If I were manager, I’d pencil Ryan Hanigan into the leadoff spot five times a week. That’s how I roll.

Blame Chad for creating this mess.

Chad launched Redleg Nation in February 2005, and has been writing about the Reds ever since. His first book, “The Big 50: The Men and Moments That Made the Cincinnati Reds” is now available in bookstores and online, at Amazon, Barnes & Noble, and wherever fine books are sold. You can also find Chad’s musings about the Cincinnati Reds in the pages of Cincinnati Magazine.

Join the conversation! 68 Comments

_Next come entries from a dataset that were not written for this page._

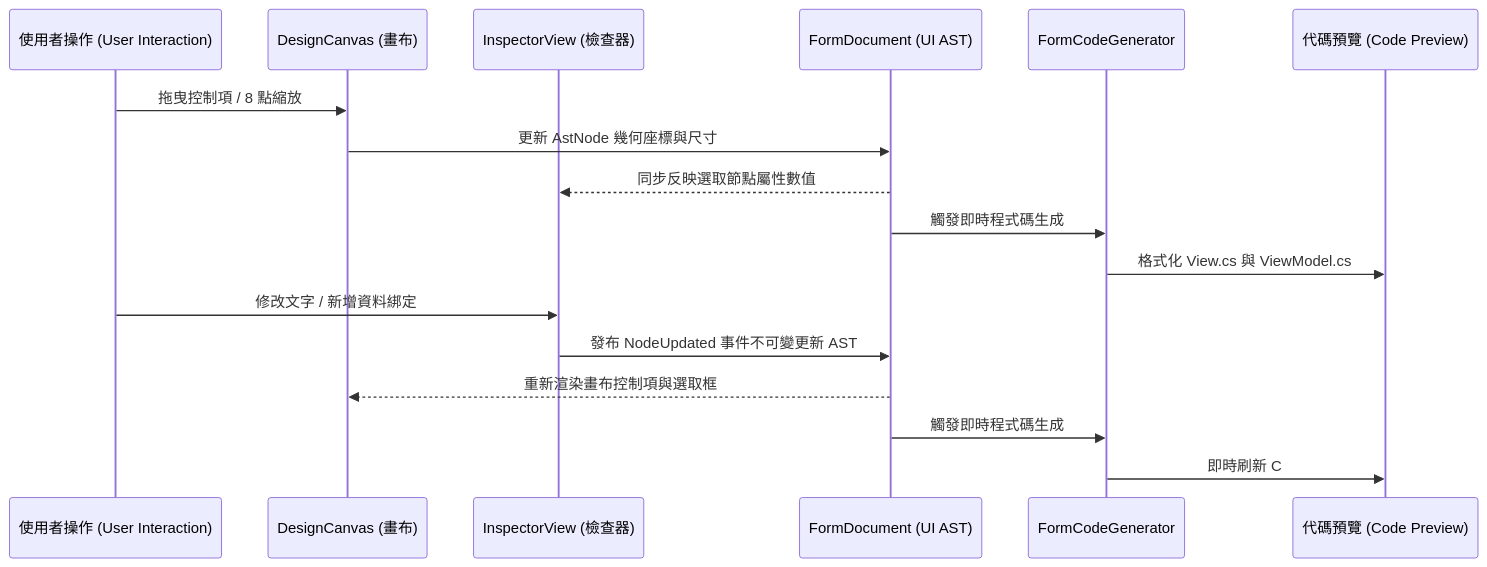
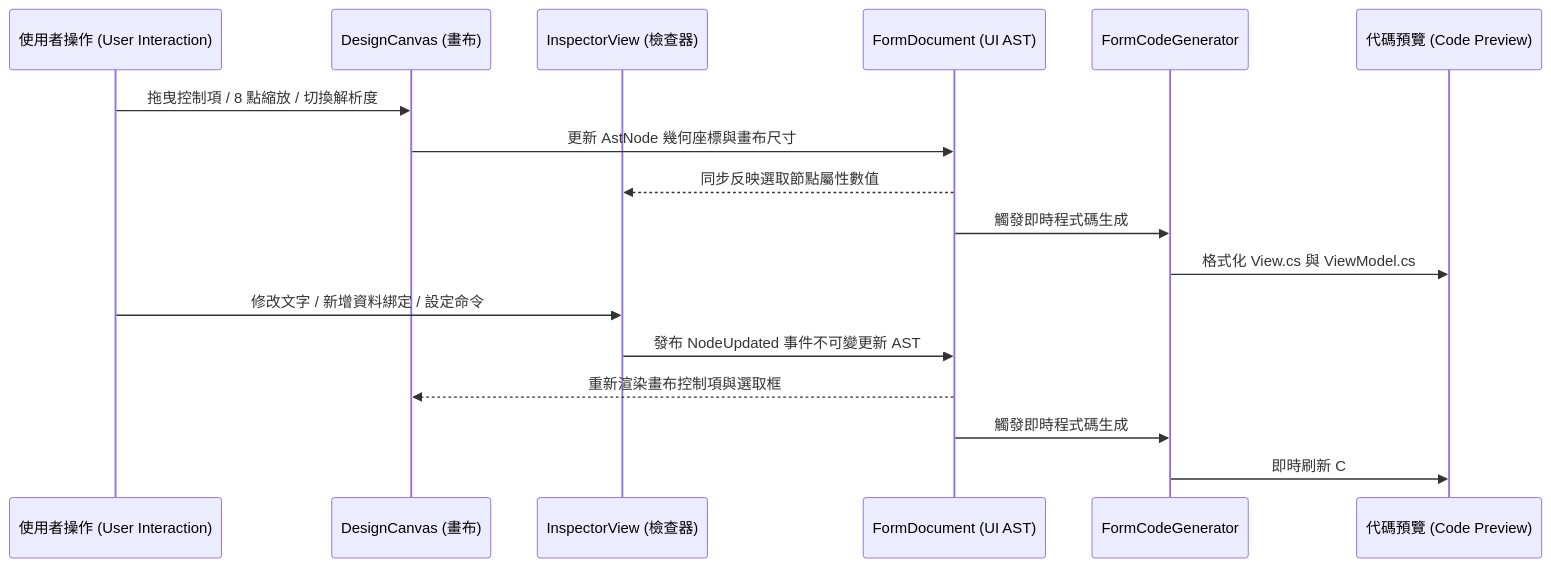
The third of 3 diagrams in docs/architecture.md (willy050209/Avalonia-Form-Generator), drawn with Mermaid before and after one commit. The commit also changed other lines of this file and 3 other files, not shown here.

Commit message:
docs: update README and docs/ with DI architecture, multi-project solution structure, and custom resolution user guide

````diff
--- a/docs/architecture.md
+++ b/docs/architecture.md
@@ -84,21 +118,21 @@
 ```mermaid
 sequenceDiagram
     participant User as 使用者操作 (User Interaction)
     participant Canvas as DesignCanvas (畫布)
     participant Inspector as InspectorView (檢查器)
     participant AST as FormDocument (UI AST)
     participant Generator as FormCodeGenerator
     participant Preview as 代碼預覽 (Code Preview)
 
-    User->>Canvas: 拖曳控制項 / 8 點縮放
-    Canvas->>AST: 更新 AstNode 幾何座標與尺寸
+    User->>Canvas: 拖曳控制項 / 8 點縮放 / 切換解析度
+    Canvas->>AST: 更新 AstNode 幾何座標與畫布尺寸
     AST-->>Inspector: 同步反映選取節點屬性數值
     AST->>Generator: 觸發即時程式碼生成
     Generator->>Preview: 格式化 View.cs 與 ViewModel.cs
 
-    User->>Inspector: 修改文字 / 新增資料綁定
+    User->>Inspector: 修改文字 / 新增資料綁定 / 設定命令
     Inspector->>AST: 發布 NodeUpdated 事件不可變更新 AST
     AST-->>Canvas: 重新渲染畫布控制項與選取框
     AST->>Generator: 觸發即時程式碼生成
     Generator->>Preview: 即時刷新 C# 程式碼
 ```
````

  1. Is this *really* a question? Stubbs, Stubbs, Stubbs. 💡 The young guy showed good improvement as the season progressed and there’s no reason to think that it won’t continue. Personally, I think that’s both easy and obvious, but maybe that’s just me.

    Carl Crawford would be the only guy mentioned here that the Reds should even consider instead of Stubbs, and that’s about as likely as seeing Ty Cobb batting cleanup for the Reds next year.

    • Is this *really* a question? Stubbs, Stubbs, Stubbs. The young guy showed good improvement as the season progressed and there’s no reason to think that it won’t continue. Personally, I think that’s both easy and obvious, but maybe that’s just me.Carl Crawford would be the only guy mentioned here that the Reds should even consider instead of Stubbs, and that’s about as likely as seeing Ty Cobb batting cleanup for the Reds next year.

      Personally, I agree — and I’m hoping that Stubbs is working on about 100 bunts a day in the off-season.

  2. I’d pencil in a top 3 of Phillips-Bruce-Votto.

  3. In other news, I saw in passing on MLBTR that the Reds are trying to work out a Rolen-esque extension with Bronson Arroyo. Honestly, I don’t get what people see in Walt Jocketty.

  4. @Brien Jackson: His predecessors were Wayne Krivsky, Dan O’Brien, and Jim Bowden. It’s not hard to look good in light of that.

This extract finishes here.